James Salter’s 12 rules for writing, from his personal notebook

“To copy truth may be a good thing, but to invent truth is much better.”                     – Verdi

  1. TACT
  2. Don’t feel obliged to write sentences.
  3. No life is interesting that isn’t serious.
  4. Write for readers like yourself.
  5. Like Turgenev – that simplicity of telling that one trusts + loves.
  6. Describe – digress – MAKE LEAPS (Forster!!!)                                    Open chapter beautifully
  7. Don’t write something they will recognise & accept. Write something that will astonish, that is completely different from their ideas + world + will alter them
  8. NO FINE WRITING
  9. Do not insist.                                                                                             Do not over-adorn.
  10. Brief, lucid, mercilessly clear.
  11. Do not endorse narrowness, lack of intelligence. Instead, concentrate on what they do know, their grace, valour, the glint of true light.
  12. No “INTELLECTUAL” conversation/digressions, either from them or you.

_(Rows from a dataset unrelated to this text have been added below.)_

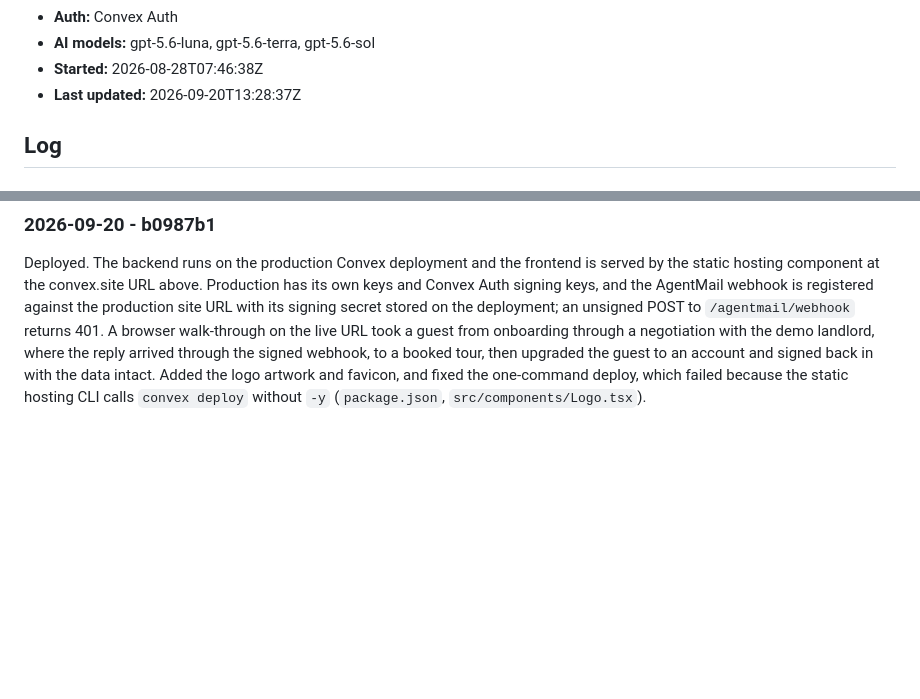
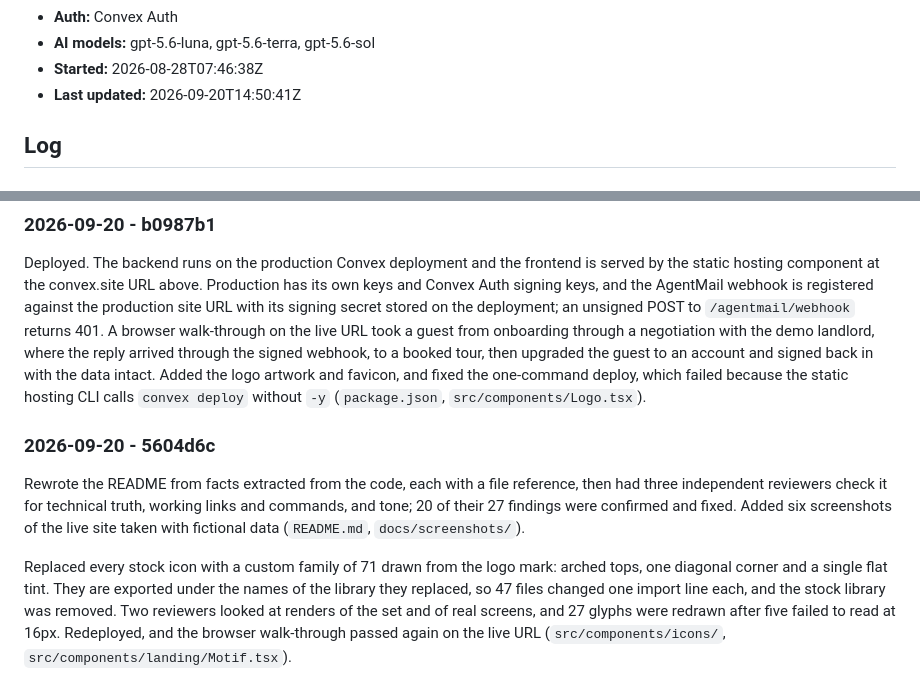
Before and after one commit to mrnetwork0001/Nestor, a Markdown page: hackathon.md, 2 parts joined by grey strips. Rendered like a GitHub page; blank space fills up the shorter version.

Commit message:
docs: log the README rewrite and the icon family
Build log entry for the verified README, the live-site screenshots, the
custom icon family and the redeploy.

```diff
--- a/hackathon.md
+++ b/hackathon.md
@@ -12,7 +12,7 @@
 - **Auth:** Convex Auth
 - **AI models:** gpt-5.6-luna, gpt-5.6-terra, gpt-5.6-sol
 - **Started:** 2026-08-28T07:46:38Z
-- **Last updated:** 2026-09-20T13:28:37Z
+- **Last updated:** 2026-09-20T14:50:41Z
 
 ## Log
 
@@ -87,3 +87,15 @@ took a guest from onboarding through a negotiation with the demo landlord, where
 the signed webhook, to a booked tour, then upgraded the guest to an account and signed back in with the data
 intact. Added the logo artwork and favicon, and fixed the one-command deploy, which failed because the static
 hosting CLI calls `convex deploy` without `-y` (`package.json`, `src/components/Logo.tsx`).
+
+### 2026-09-20 - 5604d6c
+Rewrote the README from facts extracted from the code, each with a file reference, then had three independent
+reviewers check it for technical truth, working links and commands, and tone; 20 of their 27 findings were
+confirmed and fixed. Added six screenshots of the live site taken with fictional data (`README.md`,
+`docs/screenshots/`).
+
+Replaced every stock icon with a custom family of 71 drawn from the logo mark: arched tops, one diagonal
+corner and a single flat tint. They are exported under the names of the library they replaced, so 47 files
+changed one import line each, and the stock library was removed. Two reviewers looked at renders of the set
+and of real screens, and 27 glyphs were redrawn after five failed to read at 16px. Redeployed, and the browser
+walk-through passed again on the live URL (`src/components/icons/`, `src/components/landing/Motif.tsx`).
```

“What distinguishes a classic from an ordinary book is authority and to write with this degree of authority you have to have a great deal to say and no hesitation about how it is to be said.” – William Maxwell